Exercise details -> Every line containing "Financial" should be identified and copied from the data below.

Records from a data collection
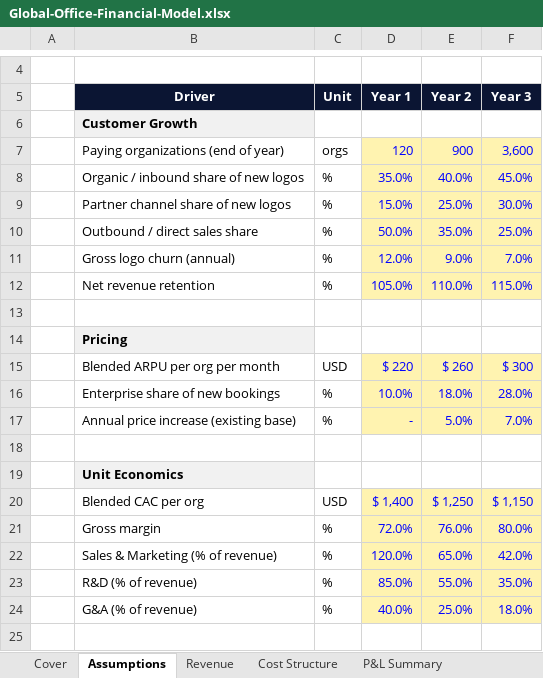
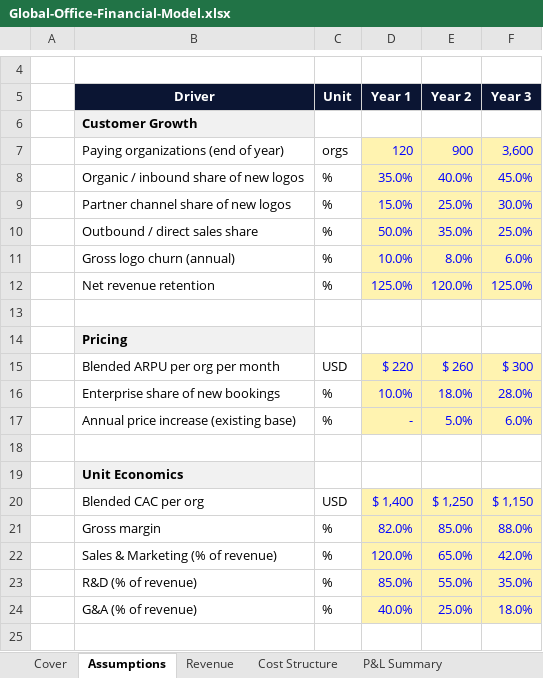
Before and after one commit to Brunny2023/intelligent-office, an Excel workbook: public/investor-pack/Global-Office-Financial-Model.xlsx, sheet Assumptions, drawn as a sheet; only a part is shown, gaps mark what is left out; values as stored, in another font and other column widths than the file's, no borders; the diff names each change by its address in the sheet, - before the commit and + after, or states it on an @@ line.

```diff
--- a/public/investor-pack/Global-Office-Financial-Model.xlsx (sheet Assumptions)
+++ b/public/investor-pack/Global-Office-Financial-Model.xlsx (sheet Assumptions)
-D11 (Year 1): 12.0%
+D11 (Year 1): 10.0%
-E11 (Year 2): 9.0%
+E11 (Year 2): 8.0%
-F11 (Year 3): 7.0%
+F11 (Year 3): 6.0%
-D12 (Year 1): 105.0%
+D12 (Year 1): 125.0%
-E12 (Year 2): 110.0%
+E12 (Year 2): 120.0%
-F12 (Year 3): 115.0%
+F12 (Year 3): 125.0%
-F17 (Year 3): 7.0%
+F17 (Year 3): 6.0%
-D21 (Year 1): 72.0%
+D21 (Year 1): 82.0%
-E21 (Year 2): 76.0%
+E21 (Year 2): 85.0%
-F21 (Year 3): 80.0%
+F21 (Year 3): 88.0%
```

Exercise answer ->
Before and after one commit to Brunny2023/intelligent-office, an Excel workbook: public/investor-pack/Global-Office-Financial-Model.xlsx, sheet Assumptions, drawn as a sheet; only a part is shown, gaps mark what is left out; values as stored, in another font and other column widths than the file's, no borders; the diff names each change by its address in the sheet, - before the commit and + after, or states it on an @@ line.
--- a/public/investor-pack/Global-Office-Financial-Model.xlsx (sheet Assumptions)
+++ b/public/investor-pack/Global-Office-Financial-Model.xlsx (sheet Assumptions)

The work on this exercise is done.